In an effort to eliminate unnecessary transportation costs, the latest trend in the college admission process is the use of online interviews for prospective applicants.
According to the January 2, 2008 edition of The Washington Post (“More Colleges Expected to Offer Online Interviews”), webcam technology has been utilized for years by a handful of graduate programs, among them Penn State, the University of Georgia and Arizona State University. However, it’s brand new to the undergraduate admissions process.
A Wake Forest University wannabe in Massachusetts recently put on her best outfit and had her interview in front of a computer webcam in her living room. She explained to an admissions officer 800 miles away why the school was the right fit for her.
Wake Forest began the pilot online interview last May. The university’s director of admissions indicated her goal is to be able to offer each of the school’s 9,000 yearly applicants a more individualized review before the staff invites them to come to the Winston-Salem campus as a student.
According to The Post, a spokesman for the National Association for College Admission Counseling predicts that the online admissions interview will continue as a growing trend. One reason: it allows colleges to use technology to personalize the admissions process.
However, the process is not without potential drawbacks. Although colleges and universities have amplified their online outreach efforts to classes of students who grew up with the Internet, some educators fear that some students will lack the financial resources for necessary computer access.
A staff member from the MBA admissions program at Penn State says that webcam technology is much less of a roadblock than schools’ resistance to change in the interview progress. MBA applicants have several options, including Skype Internet telephone service and instant messaging courtesy of Yahoo, AOL or Google. Most are either free or fairly inexpensive for the student.

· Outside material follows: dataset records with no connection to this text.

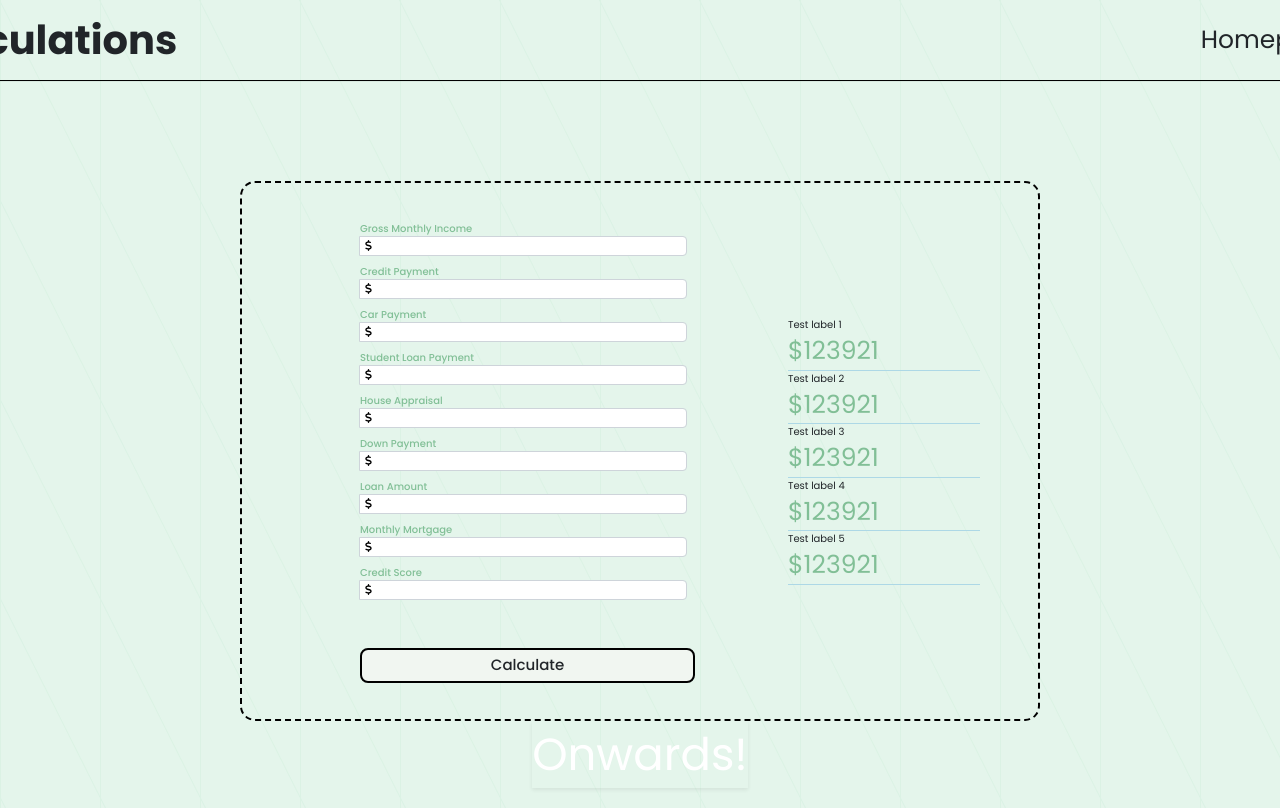
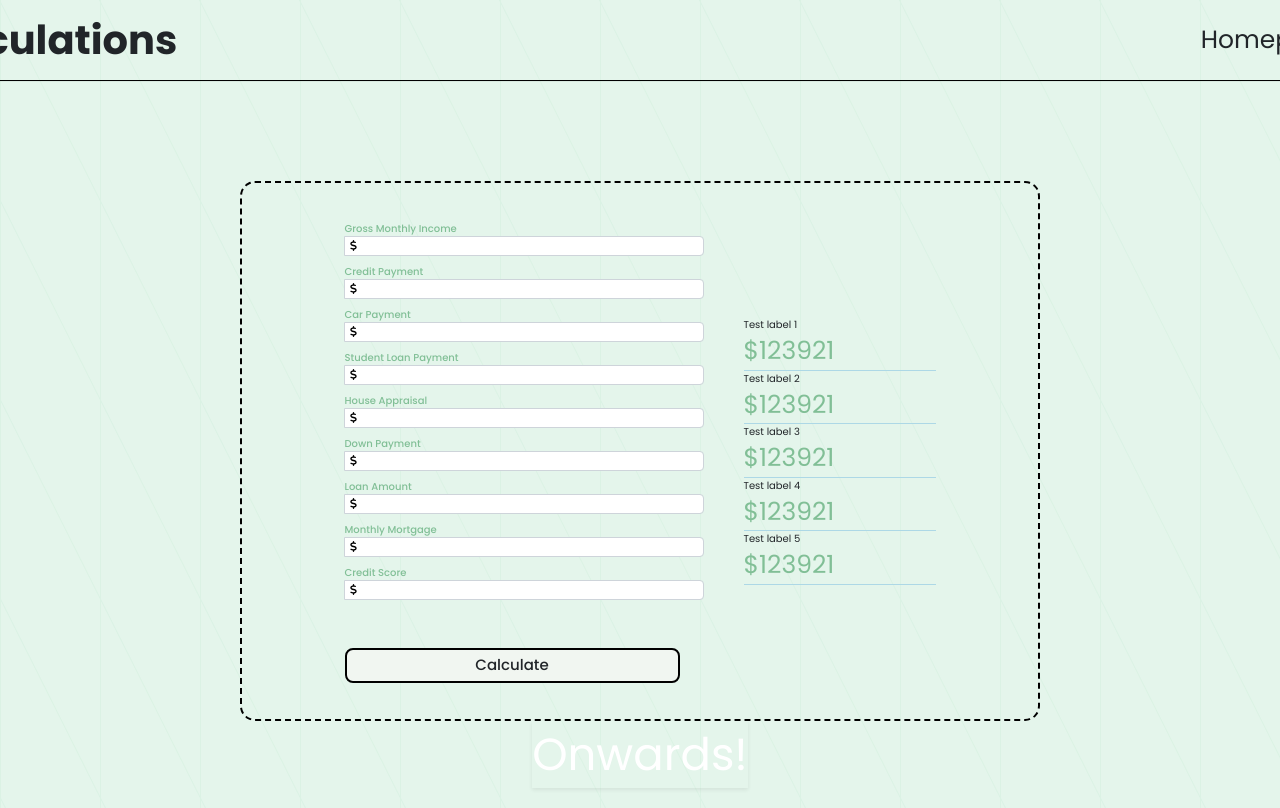
Before and after one commit to DaniDaniLuu/HackUTD-23, a React (Vite) app in the folder frontend/: page /calculation in a window 1280 px wide. Shown: the top 808 px of the page. Built offline with nearby package versions, Linux system fonts and the light colour scheme; the HTML template or start-up script is replaced by a standard one; a web font is replaced by a local one.

Commit message:
Changes in frontend

```diff
--- a/frontend/src/components/Pages/CalcPage.jsx
+++ b/frontend/src/components/Pages/CalcPage.jsx
@@ -31,7 +31,7 @@ const CalcPage = () => {
           Homepage
         </Link>{" "}
       </Header>
-      <div className="content-container">
+      <div className="mb-6 content-container">
         <UserInputForms />
         <div className="style-container">
           <ResultArea />
@@ -40,6 +40,7 @@ const CalcPage = () => {
       <NextButton link= {"/result"}text={"Onwards!"}></NextButton>
       {loading && <div>Loading...</div>}
     </div>
+
   );
 };
 
--- a/frontend/src/styles/UserInputForms.css
+++ b/frontend/src/styles/UserInputForms.css
@@ -3,17 +3,7 @@
   flex-direction: column;
 }
 
-.inputs-container {
-  display: flex;
-  flex-direction: column;
-  width: 35vw;
-  padding: 0px 60px;
-  border-radius: 10px;
-  opacity: 1;
-}
-
 .input-control {
-  width: 100%;
   padding: 0.375rem 0.75rem;
   font-size: 1rem;
   line-height: 1.5;
```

Wake Forest first used online interviews in its early admission process. When the pilot proved successful, the university then opened the program to its entire pool of undergraduate applicants. The school said this step doubled the number of requests for online interviews.

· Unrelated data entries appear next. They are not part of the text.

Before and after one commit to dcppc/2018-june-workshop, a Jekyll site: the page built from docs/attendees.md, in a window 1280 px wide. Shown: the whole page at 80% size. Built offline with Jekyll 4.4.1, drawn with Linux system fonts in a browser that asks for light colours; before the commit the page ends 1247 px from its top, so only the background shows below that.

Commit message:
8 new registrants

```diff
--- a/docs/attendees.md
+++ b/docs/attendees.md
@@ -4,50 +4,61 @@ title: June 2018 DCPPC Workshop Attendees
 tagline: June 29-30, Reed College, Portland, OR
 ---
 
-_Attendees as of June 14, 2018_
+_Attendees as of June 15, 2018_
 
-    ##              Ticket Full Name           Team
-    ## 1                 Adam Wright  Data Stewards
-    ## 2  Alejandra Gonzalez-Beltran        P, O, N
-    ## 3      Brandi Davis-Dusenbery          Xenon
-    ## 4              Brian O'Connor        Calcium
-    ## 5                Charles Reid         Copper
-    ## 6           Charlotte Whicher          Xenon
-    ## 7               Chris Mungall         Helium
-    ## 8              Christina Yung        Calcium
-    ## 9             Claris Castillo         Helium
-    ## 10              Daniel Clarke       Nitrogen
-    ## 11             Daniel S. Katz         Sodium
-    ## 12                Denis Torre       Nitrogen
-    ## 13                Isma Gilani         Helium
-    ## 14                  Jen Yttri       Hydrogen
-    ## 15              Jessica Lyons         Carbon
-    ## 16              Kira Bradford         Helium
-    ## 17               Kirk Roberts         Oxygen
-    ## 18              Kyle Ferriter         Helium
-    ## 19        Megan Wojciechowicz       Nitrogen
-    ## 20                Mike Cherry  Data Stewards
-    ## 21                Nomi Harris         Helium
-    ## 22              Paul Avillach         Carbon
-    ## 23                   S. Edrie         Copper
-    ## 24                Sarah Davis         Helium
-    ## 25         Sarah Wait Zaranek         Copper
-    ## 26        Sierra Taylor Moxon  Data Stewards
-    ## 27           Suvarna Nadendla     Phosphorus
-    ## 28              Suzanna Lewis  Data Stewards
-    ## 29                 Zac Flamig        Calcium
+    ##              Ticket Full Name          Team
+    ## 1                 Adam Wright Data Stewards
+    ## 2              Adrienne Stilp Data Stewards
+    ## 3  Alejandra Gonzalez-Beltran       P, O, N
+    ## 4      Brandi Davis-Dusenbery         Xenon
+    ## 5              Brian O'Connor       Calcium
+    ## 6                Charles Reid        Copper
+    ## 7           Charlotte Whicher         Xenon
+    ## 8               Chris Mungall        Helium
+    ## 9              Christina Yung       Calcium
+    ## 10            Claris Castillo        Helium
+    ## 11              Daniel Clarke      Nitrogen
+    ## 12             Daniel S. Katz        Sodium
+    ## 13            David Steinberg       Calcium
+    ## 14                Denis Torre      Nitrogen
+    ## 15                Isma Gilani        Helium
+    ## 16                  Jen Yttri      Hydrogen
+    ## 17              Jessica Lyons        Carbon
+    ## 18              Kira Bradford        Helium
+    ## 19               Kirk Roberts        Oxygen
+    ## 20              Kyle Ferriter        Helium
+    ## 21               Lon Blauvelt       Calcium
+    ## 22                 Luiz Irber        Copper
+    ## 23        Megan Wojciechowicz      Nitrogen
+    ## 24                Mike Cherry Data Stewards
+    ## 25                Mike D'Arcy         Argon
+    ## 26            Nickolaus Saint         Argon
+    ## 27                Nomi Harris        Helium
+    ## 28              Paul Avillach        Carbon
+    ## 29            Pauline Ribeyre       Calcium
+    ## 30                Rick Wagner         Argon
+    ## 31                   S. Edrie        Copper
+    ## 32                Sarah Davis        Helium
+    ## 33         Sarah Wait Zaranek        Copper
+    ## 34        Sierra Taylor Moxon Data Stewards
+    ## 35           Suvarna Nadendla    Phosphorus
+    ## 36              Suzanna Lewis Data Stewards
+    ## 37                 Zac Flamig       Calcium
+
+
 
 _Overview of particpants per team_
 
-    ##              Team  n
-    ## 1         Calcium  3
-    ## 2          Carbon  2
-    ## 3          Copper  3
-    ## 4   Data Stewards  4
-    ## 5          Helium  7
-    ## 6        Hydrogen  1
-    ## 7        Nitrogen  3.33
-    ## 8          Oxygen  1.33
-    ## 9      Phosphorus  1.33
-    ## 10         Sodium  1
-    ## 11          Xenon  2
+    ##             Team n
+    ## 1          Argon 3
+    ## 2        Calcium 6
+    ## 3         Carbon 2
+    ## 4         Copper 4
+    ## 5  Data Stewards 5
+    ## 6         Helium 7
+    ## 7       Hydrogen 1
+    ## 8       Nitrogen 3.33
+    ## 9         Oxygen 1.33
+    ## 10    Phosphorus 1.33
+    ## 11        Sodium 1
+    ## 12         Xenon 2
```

What happened to the Wake Forest wannabe from Massachusetts? She was accepted. When asked about roadblocks to the online interview technology, she indicated that students who really wanted to use the process would find ways to do it, such as borrowing a computer with Internet access or paying a visit to the local library.